“Manufacturing is starting to move back to the west,” states Pippa Malmgren of the Canonbury Group with great confidence. Speaking to the CFA Institute a few weeks ago from the beautiful Usher Hall in Edinburgh, Scotland, she commented that you’re seeing events like the Chinese taking a position in Volvo. Or you’re seeing international investment in farmland in Australia. “International markets respond amazingly quickly to change in price pressures, and the change has started. Huge amounts of capital are starting to flow in the opposite direction.”
A similar sign of change. Malmgren believes that revolutions and political disruption don't occur in a vacuum--and they have global economic impact quickly. Take for instance the huge pressure on wages in the "Third World." “The cost of an onion in India has gone up 100% in the last year,” she says. “Sugar and cocao have gone up, so you see acquisition activity like Kraft and Cadbury,” she pointed out, as an indication that global inequalities are forcing mainstream companies to pay more for higher quality brands.
These subtle shifts support what may be a sea-change in the manufacturing sector. Several BVWire.com readers have commented that the 20+ year decline in textile prices has stopped, and in fact reversed. More than one retail CEO is predicting 5-10% increases in their cost of goods this year as global wage pressures in key producing countries like VietNam and Bangladesh, along with inflation in the BRIC and other countries, suggest that the imbalance in international manufacturing costs is beginning to diminish.
Malmgren’s thoughts on how to make sense of this: “don’t be fooled by top line growth. Sure, China is growing at 10%, but don’t forget inflation and the fact that their costs are going up faster.”

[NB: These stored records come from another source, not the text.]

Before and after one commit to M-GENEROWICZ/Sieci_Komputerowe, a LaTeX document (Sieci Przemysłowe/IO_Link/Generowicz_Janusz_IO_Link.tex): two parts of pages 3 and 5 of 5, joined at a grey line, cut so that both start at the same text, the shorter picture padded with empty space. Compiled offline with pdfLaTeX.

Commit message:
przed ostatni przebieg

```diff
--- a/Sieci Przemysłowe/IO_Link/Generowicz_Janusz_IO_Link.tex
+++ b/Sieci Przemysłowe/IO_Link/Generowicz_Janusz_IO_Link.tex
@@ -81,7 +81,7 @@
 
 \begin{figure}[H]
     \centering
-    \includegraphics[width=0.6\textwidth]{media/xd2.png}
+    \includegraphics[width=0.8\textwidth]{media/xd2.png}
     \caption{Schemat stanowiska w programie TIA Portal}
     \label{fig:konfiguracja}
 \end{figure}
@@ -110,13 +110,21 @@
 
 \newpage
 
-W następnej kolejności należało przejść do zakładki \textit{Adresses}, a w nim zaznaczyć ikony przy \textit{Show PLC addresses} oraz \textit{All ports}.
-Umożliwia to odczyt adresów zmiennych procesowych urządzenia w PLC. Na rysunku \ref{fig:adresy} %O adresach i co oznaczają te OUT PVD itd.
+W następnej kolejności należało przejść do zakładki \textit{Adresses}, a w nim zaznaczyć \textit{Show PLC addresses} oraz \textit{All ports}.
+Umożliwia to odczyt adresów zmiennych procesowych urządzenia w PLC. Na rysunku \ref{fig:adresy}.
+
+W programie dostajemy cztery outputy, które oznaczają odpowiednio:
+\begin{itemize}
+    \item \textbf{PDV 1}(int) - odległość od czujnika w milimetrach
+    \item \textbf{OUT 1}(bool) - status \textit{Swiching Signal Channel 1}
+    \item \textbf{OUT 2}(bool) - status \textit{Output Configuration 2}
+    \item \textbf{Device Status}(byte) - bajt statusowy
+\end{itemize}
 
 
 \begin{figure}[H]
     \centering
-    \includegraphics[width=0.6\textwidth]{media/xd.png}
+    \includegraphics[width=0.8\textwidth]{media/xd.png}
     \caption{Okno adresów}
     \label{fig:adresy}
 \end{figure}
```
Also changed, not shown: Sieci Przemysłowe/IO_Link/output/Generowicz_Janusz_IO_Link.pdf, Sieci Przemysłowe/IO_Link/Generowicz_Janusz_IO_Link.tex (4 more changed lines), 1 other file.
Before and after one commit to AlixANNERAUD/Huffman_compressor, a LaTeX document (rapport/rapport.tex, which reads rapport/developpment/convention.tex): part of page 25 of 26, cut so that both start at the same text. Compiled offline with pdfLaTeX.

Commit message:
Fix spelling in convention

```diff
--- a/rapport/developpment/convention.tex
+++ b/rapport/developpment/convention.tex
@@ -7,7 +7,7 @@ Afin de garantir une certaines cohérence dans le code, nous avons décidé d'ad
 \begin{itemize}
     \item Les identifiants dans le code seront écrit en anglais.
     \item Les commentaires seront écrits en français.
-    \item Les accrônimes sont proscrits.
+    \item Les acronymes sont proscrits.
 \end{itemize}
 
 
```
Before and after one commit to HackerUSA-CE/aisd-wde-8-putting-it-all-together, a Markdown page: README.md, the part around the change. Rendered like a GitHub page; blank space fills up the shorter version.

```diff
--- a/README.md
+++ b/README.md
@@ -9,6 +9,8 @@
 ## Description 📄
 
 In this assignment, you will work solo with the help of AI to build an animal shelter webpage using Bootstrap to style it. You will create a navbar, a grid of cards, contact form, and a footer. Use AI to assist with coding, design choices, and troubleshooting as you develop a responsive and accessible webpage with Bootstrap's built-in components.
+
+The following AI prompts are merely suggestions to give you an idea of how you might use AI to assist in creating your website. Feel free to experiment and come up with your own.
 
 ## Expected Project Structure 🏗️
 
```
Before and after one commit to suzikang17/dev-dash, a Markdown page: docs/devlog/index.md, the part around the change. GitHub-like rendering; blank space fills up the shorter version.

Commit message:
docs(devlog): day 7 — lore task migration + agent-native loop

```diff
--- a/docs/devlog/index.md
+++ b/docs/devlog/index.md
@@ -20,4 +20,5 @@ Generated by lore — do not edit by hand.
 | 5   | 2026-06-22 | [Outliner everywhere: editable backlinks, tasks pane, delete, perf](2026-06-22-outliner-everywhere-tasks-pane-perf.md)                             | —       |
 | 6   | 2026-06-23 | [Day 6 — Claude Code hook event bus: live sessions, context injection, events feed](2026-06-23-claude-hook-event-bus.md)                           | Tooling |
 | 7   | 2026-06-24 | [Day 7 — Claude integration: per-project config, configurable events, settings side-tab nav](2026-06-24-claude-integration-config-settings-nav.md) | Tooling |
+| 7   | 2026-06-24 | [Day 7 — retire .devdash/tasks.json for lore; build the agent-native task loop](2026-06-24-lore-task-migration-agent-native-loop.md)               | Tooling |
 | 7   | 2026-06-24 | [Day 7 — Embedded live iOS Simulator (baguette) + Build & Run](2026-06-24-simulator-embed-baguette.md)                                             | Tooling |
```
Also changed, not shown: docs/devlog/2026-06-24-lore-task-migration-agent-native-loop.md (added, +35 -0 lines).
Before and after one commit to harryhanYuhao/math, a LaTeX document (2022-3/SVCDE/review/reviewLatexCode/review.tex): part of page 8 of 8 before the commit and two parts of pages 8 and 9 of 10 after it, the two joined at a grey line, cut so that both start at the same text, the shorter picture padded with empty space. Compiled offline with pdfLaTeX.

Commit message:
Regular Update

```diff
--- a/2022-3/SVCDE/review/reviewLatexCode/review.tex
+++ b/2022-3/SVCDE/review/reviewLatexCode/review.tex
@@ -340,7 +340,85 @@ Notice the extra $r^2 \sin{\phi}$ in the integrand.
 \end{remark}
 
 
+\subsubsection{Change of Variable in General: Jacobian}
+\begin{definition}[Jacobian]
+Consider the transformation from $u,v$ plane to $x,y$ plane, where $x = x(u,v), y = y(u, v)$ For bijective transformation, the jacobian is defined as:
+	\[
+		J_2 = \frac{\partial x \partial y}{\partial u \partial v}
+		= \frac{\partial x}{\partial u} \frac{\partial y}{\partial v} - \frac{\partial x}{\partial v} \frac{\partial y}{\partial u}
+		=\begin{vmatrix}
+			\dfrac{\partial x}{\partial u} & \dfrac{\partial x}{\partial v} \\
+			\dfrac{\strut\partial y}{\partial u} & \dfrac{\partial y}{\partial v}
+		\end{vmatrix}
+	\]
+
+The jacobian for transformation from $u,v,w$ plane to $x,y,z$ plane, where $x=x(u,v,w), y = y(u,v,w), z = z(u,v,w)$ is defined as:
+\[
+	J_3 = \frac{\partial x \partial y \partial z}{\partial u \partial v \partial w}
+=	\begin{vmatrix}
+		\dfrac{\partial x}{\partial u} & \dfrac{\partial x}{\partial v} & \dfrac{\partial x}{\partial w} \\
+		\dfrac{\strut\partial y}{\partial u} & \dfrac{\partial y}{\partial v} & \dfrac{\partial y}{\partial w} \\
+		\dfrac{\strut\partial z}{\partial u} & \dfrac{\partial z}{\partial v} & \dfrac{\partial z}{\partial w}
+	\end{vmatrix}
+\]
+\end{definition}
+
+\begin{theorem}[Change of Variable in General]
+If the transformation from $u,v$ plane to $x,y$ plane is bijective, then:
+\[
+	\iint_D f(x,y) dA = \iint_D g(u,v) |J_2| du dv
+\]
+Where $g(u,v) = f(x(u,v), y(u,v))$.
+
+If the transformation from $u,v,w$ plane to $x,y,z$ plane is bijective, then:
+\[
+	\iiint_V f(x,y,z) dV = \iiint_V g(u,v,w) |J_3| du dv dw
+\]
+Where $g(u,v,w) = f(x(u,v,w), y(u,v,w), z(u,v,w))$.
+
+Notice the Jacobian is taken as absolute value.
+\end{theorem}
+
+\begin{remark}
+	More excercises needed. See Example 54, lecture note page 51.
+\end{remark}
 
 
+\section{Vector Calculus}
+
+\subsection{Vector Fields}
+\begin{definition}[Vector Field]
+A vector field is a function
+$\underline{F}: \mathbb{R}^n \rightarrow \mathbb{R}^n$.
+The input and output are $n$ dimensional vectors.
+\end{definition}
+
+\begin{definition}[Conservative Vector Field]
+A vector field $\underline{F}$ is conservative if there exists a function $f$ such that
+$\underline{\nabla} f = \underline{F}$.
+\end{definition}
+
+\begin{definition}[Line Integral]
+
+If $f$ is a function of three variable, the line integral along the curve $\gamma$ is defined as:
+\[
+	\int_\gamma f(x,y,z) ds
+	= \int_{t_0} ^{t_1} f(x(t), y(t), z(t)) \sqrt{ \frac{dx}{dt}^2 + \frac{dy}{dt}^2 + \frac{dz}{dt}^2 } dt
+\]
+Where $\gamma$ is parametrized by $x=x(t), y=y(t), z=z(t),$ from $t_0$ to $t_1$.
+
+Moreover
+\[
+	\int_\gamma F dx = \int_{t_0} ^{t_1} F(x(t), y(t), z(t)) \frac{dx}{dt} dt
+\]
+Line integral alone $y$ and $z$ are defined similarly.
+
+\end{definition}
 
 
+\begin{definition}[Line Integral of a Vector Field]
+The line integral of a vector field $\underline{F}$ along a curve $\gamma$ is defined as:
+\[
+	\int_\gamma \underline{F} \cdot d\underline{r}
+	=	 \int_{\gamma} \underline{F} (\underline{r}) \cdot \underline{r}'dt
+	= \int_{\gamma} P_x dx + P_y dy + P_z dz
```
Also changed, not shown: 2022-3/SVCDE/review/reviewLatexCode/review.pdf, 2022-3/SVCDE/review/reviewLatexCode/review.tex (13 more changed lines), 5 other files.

“And, don’t forget what happens to governments that can’t feed their people. This is not an issue that’s isolated to northern Africa,” she says.